Commission strikes deal on new rules to secure gas supplies in Europe
Following intense negotiations concluded last night, the Maltese Presidency of the Council of the EU and negotiators from the European Parliament struck a deal on new rules to secure gas supplies in Europe, according to EUnews and Euractiv.
Under the new cooperation rules informally agreed by Parliament and Council negotiators, an EU country facing an emergency gas shortage will be able to alert another member state of the impending supply crisis and trigger cross-border assistance to remedy it. In essence, the solidarity principle is for neighbouring member states to help out to ensure gas supply to households and essential social services in the event of a severe gas crisis.
On transparency, the natural gas companies will have to notify long-term contracts that are relevant for security of supply – 28% of the annual gas consumption in the Member State.
The informal agreement needs to be formally endorsed by the Council and the Parliament before it becomes law.
The draft agreement establishes four “risk groups” of member states to serve as a basis for obligatory “risk associated cooperation”, for joint risk assessment and joint establishment of preventive and emergency measures.
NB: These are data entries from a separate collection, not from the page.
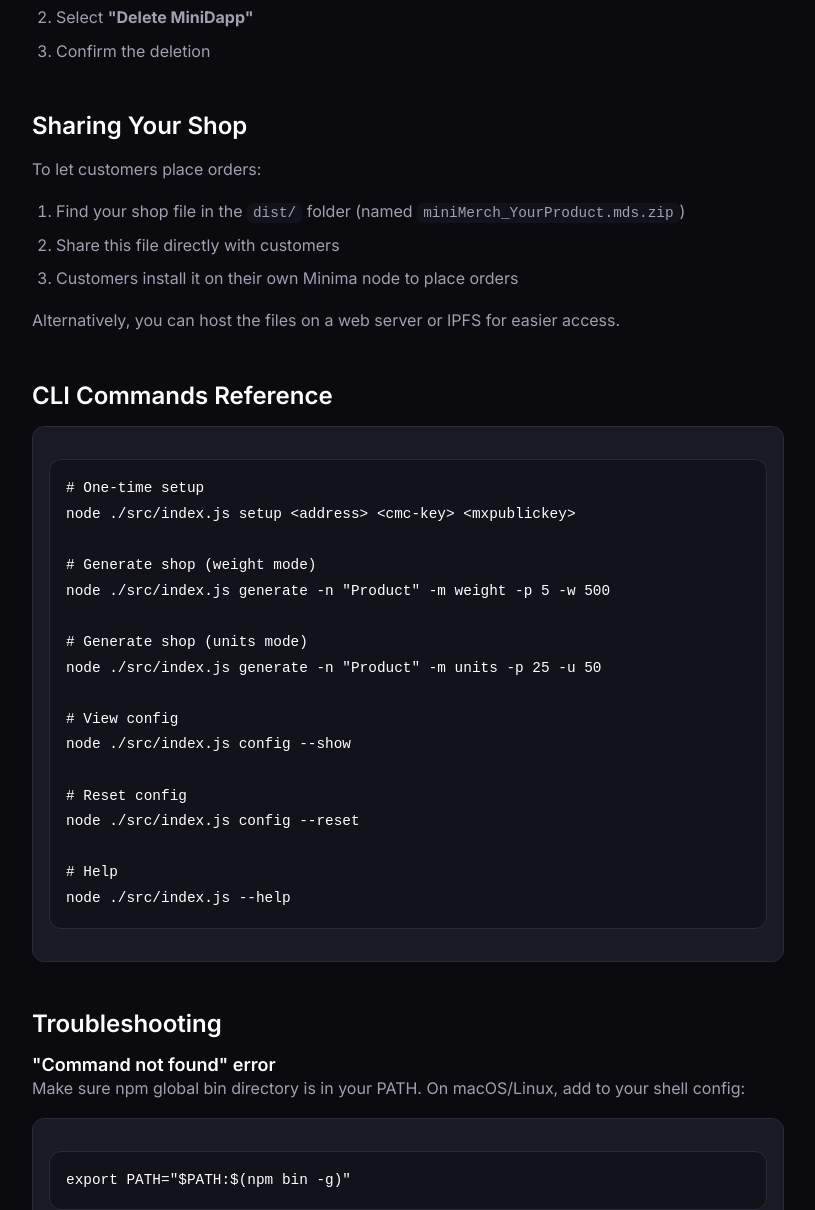
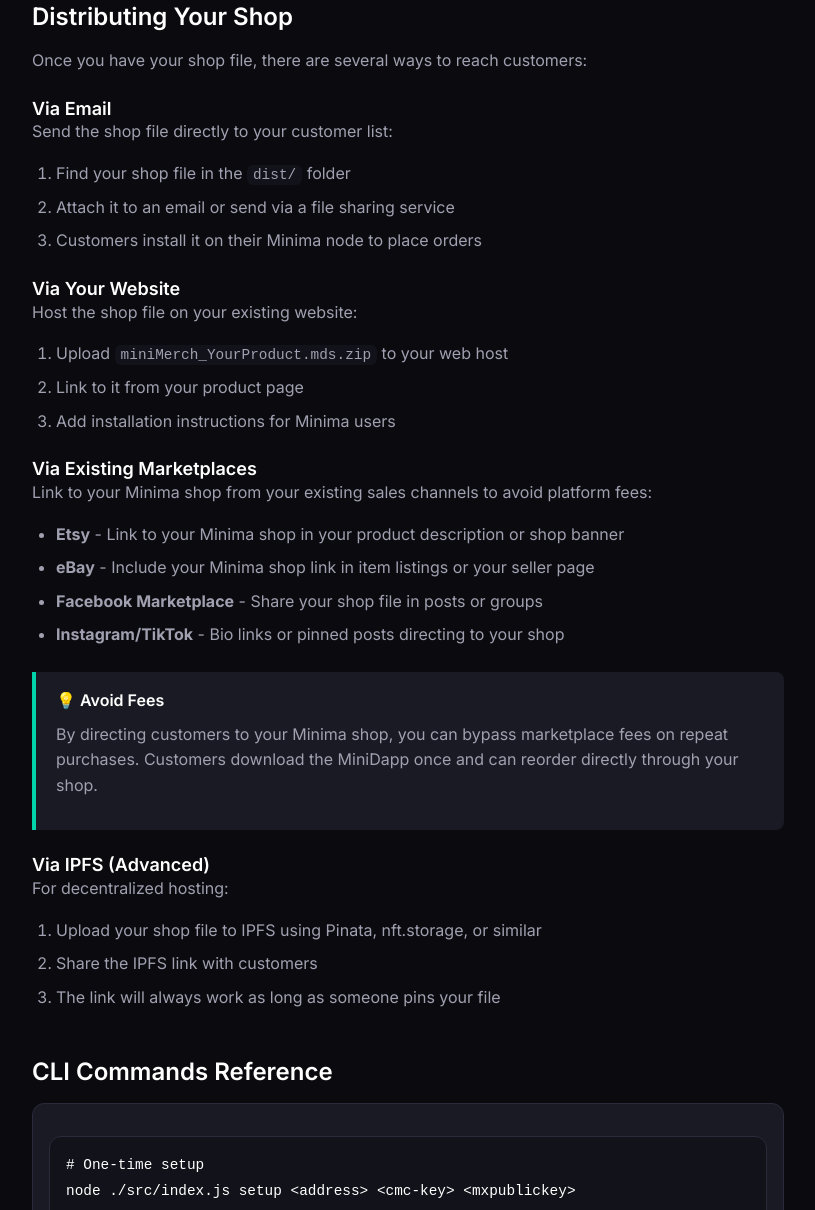
Before and after one commit to eurobuddha/miniMerch-onboarding, a plain HTML site: page guides/mini-merch.html in a window 1280 px wide. Shown: the part 5766-6976 px from the top of the page, without its empty margins (232-1047 px from the left). Drawn offline with Linux system fonts and the light colour scheme.

Commit message:
Fix distribution guide and vendor/buyer install instructions

```diff
--- a/guides/mini-merch.html
+++ b/guides/mini-merch.html
@@ -240,11 +240,11 @@
     <!-- Step 6: Install on Node -->
     <section class="guide-section">
       <h2>Step 6: Install MiniDapps on Your Node</h2>
-      <p>You need to install both MiniDapps on your node:</p>
+      <p>As the vendor, you need to install the inbox MiniDapp on your node:</p>
       <ul>
-        <li><strong>miniMerchInbox.mds.zip</strong> - To receive and manage orders</li>
-        <li><strong>miniMerch_YourProduct.mds.zip</strong> - Your shop (install so you can test it)</li>
+        <li><strong>miniMerchInbox.mds.zip</strong> - Installs on YOUR node to receive and manage orders</li>
       </ul>
+      <p style="margin-top: var(--space-4);"><strong>Note:</strong> The shop MiniDapp (<code>miniMerch_YourProduct.mds.zip</code>) is installed by your customers on their nodes to place orders.</p>
 
       <h3 style="margin-top: var(--space-6); font-size: var(--font-size-lg);">Accessing the MiniDapp Hub</h3>
 
@@ -267,18 +267,13 @@
         <li>Navigate to the MiniDapp Hub</li>
       </ol>
 
-      <h3 style="margin-top: var(--space-6); font-size: var(--font-size-lg);">Installing MiniDapps</h3>
-      <p>Install both files from your <code>dist/</code> folder:</p>
+      <h3 style="margin-top: var(--space-6); font-size: var(--font-size-lg);">Installing the Inbox</h3>
+      <p>Install the inbox from your <code>dist/</code> folder:</p>
       <ol>
         <li>In the MiniDapp Hub, click the <strong>+ (plus)</strong> button</li>
         <li>Navigate to your <code>dist/</code> folder</li>
-        <li>Select <code>miniMerchInbox.mds.zip</code> - this is your order inbox</li>
-        <li>Click <strong>+ (plus)</strong> again</li>
-        <li>Select your shop file (e.g., <code>miniMerch_YourProduct.mds.zip</code>)</li>
-        <li>Both MiniDapps are now installed</li>
-      </ol>
         <li>Select <code>miniMerchInbox.mds.zip</code></li>
-        <li>The inbox MiniDapp is now installed</li>
+        <li>Your inbox is now installed and ready to receive orders</li>
       </ol>
 
     </section>
@@ -302,17 +297,48 @@
       </ol>
     </section>
 
-    <!-- Sharing -->
+    <!-- Distributing -->
     <section class="guide-section">
-      <h2>Sharing Your Shop</h2>
-      <p>To let customers place orders:</p>
+      <h2>Distributing Your Shop</h2>
+      <p>Once you have your shop file, there are several ways to reach customers:</p>
+
+      <h3 style="margin-top: var(--space-6); font-size: var(--font-size-lg);">Via Email</h3>
+      <p>Send the shop file directly to your customer list:</p>
       <ol>
-        <li>Find your shop file in the <code>dist/</code> folder (named <code>miniMerch_YourProduct.mds.zip</code>)</li>
-        <li>Share this file directly with customers</li>
-        <li>Customers install it on their own Minima node to place orders</li>
+        <li>Find your shop file in the <code>dist/</code> folder</li>
+        <li>Attach it to an email or send via a file sharing service</li>
+        <li>Customers install it on their Minima node to place orders</li>
       </ol>
 
-      <p style="margin-top: var(--space-4);">Alternatively, you can host the files on a web server or IPFS for easier access.</p>
+      <h3 style="margin-top: var(--space-6); font-size: var(--font-size-lg);">Via Your Website</h3>
+      <p>Host the shop file on your existing website:</p>
+      <ol>
+        <li>Upload <code>miniMerch_YourProduct.mds.zip</code> to your web host</li>
+        <li>Link to it from your product page</li>
+        <li>Add installation instructions for Minima users</li>
+      </ol>
+
+      <h3 style="margin-top: var(--space-6); font-size: var(--font-size-lg);">Via Existing Marketplaces</h3>
+      <p>Link to your Minima shop from your existing sales channels to avoid platform fees:</p>
+      <ul>
+        <li><strong>Etsy</strong> - Link to your Minima shop in your product description or shop banner</li>
+        <li><strong>eBay</strong> - Include your Minima shop link in item listings or your seller page</li>
+        <li><strong>Facebook Marketplace</strong> - Share your shop file in posts or groups</li>
+        <li><strong>Instagram/TikTok</strong> - Bio links or pinned posts directing to your shop</li>
+      </ul>
+
+      <div class="callout callout-info" style="margin-top: var(--space-6);">
+        <div class="callout-title">💡 Avoid Fees</div>
+        <p>By directing customers to your Minima shop, you can bypass marketplace fees on repeat purchases. Customers download the MiniDapp once and can reorder directly through your shop.</p>
+      </div>
+
+      <h3 style="margin-top: var(--space-6); font-size: var(--font-size-lg);">Via IPFS (Advanced)</h3>
+      <p>For decentralized hosting:</p>
+      <ol>
+        <li>Upload your shop file to IPFS using Pinata, nft.storage, or similar</li>
+        <li>Share the IPFS link with customers</li>
+        <li>The link will always work as long as someone pins your file</li>
+      </ol>
     </section>
 
     <!-- CLI Reference -->
```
These replace the seven regional cooperation groups listed in the initial legislative proposal.
There will be three energy supply crisis levels that member states can declare by informing the European Commission and the competent authorities in their risk groups and in directly connected member states: early warning, alert, and emergency.
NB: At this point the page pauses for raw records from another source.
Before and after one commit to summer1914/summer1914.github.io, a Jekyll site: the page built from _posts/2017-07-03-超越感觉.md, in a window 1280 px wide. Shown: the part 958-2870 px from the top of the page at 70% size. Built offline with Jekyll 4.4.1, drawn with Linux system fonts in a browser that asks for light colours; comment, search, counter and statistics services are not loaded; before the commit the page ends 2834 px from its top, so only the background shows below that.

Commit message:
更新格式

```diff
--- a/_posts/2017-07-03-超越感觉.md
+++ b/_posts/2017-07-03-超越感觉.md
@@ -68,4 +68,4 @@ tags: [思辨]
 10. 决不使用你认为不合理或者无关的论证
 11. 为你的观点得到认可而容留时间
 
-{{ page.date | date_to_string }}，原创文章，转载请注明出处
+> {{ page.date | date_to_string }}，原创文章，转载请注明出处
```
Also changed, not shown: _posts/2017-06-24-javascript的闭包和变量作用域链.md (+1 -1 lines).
The draft compromise recognizes the role of energy efficiency as a tool to prevent supply crises by reducing gas demand.
“This is the second piece of legislation that shapes the Energy Union, and a crucial one. It will make us more secure and resilient to external disruptions and to the abuse of energy supply as a political weapon. It gives EU member states the ability to help each other in times of an emergency but also, more importantly, enables them to act jointly to prevent any supply crises,” rapporteur Jerzy Buzek (EPP, PL), said.
“The main objective of the Parliament was to ensure that our citizens are never left without gas. This is reflected in the compromise which we have just reached. Through the solidarity mechanism, member states are obliged to help each other when there is a danger to the supply of gas to the most sensitive consumers – private households, hospitals, social services.”
“With this agreement between the Parliament and the Council, we take another big step forward towards strengthening the EU’s energy security. The new regulation paves the way for better coordinated crisis prevention and handling of potential gas crises by combining standards set at EU level with regional cooperation and solidarity. This increases our effectiveness and reduces costs for EU consumers,” Cañete said.